Our first textual proof is in the passage where Watson is describing Holmes’ limits, claiming “he appears to know every detail of every horror perpetrated in the century”, and our second textual proof was that he know over a hundred kinds of pipe and ashes by heart. As a bonus, we also found he has a habit of walking around London scoping out different kinds of dirt, which can be related to his crime solving and investigations
Our complication is that Watson claims that Holmes has no knowledge of Literature or Philosophy, but quotes a French Philosopher in chapter 6.
Follow Up Discussion
In our following discussion of the text, we talked about the above issues at length. I introduced two more possible complications that make the easy diagnosis of Holmes as ASD just a little murkier: They are as follows:
- The unreliable narrator. John Watson (especially in the television series Sherlock) displays symptoms of Post-Traumatic Stress Disorder. His own deviation from the neurotypical norm, in other words, cancels out our immediate assumption that he, as narrator, is our NT stand-in.

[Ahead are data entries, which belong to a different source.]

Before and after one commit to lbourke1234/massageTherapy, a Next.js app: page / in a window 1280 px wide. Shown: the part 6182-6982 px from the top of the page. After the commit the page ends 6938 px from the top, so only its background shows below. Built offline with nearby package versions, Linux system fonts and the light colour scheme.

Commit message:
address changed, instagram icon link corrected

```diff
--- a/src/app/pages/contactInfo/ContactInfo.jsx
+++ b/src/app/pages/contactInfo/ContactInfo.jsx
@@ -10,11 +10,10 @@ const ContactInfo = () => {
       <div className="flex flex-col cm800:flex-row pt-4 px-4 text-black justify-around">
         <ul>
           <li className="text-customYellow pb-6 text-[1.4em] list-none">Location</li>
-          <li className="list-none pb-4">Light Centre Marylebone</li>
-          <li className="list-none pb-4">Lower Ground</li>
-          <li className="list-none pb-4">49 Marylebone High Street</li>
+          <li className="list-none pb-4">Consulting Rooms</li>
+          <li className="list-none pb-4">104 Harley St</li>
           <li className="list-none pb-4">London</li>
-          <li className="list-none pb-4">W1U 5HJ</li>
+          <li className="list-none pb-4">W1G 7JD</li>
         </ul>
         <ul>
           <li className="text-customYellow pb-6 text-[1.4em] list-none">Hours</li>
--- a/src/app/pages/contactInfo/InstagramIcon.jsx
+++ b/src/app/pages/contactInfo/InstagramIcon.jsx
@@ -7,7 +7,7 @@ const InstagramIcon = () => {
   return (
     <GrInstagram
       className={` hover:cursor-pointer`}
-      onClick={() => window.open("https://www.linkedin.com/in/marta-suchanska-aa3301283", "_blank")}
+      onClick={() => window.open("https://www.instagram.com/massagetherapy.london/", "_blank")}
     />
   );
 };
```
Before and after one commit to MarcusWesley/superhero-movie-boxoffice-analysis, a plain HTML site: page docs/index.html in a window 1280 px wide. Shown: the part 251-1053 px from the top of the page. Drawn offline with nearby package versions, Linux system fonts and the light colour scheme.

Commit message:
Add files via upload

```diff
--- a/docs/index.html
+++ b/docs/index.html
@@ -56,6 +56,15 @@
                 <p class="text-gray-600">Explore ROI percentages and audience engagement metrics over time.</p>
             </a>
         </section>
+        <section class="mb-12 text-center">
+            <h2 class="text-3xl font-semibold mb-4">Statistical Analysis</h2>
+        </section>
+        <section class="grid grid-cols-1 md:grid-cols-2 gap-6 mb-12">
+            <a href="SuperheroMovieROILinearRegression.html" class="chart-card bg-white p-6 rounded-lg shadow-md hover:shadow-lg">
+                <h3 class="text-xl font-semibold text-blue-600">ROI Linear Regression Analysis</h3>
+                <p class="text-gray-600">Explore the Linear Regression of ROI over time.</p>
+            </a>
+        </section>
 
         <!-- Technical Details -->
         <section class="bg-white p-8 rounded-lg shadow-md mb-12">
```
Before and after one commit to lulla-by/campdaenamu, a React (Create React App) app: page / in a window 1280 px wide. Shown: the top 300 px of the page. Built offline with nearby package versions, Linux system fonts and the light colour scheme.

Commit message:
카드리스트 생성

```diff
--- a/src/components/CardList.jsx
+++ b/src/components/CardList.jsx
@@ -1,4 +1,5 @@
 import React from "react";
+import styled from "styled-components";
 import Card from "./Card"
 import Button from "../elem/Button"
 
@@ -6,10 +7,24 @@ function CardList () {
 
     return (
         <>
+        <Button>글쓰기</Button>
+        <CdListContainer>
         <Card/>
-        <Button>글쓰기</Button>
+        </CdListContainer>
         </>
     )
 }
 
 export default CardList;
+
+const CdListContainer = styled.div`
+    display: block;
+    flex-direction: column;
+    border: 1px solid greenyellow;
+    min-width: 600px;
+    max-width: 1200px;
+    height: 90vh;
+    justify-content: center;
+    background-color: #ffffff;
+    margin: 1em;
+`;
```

- Criminality. The Mormons are the real villains of the story (Jefferson Hope is a largely sympathetic criminal). Doyle shows them to be greedy, lustful, murderous, and controlling. Doyle was certainly playing on popular opinion (even in England) particularly after the sinister events of the Mountain Meadows Massacre in 1857. To stretch things a bit, if the Mormon followers are considered “crazy” by mainstream Protestant Christians, then there is a link here between criminality and neurodivergence. Holmes himself (again, especially in the television series) is always on the cusp of criminal activity. In other words, the poorhouse (which gives way to the state mental asylum) is filling up quickly: the poor, the insane, and the criminal are all housed there.
Lastly, one student asked a very good question last night: Are we supposed to be seeing these characters as autistic, or not supposed to be seeing them as autistic? My answer was to suggest that while viewing Sherlock Holmes as an autistic character could be empowering to ASD individuals and community (what a character!) , there is also a peril in seeing autism only as it is depicted in the character of Sherlock Holmes and his many, many imitators. Until next week.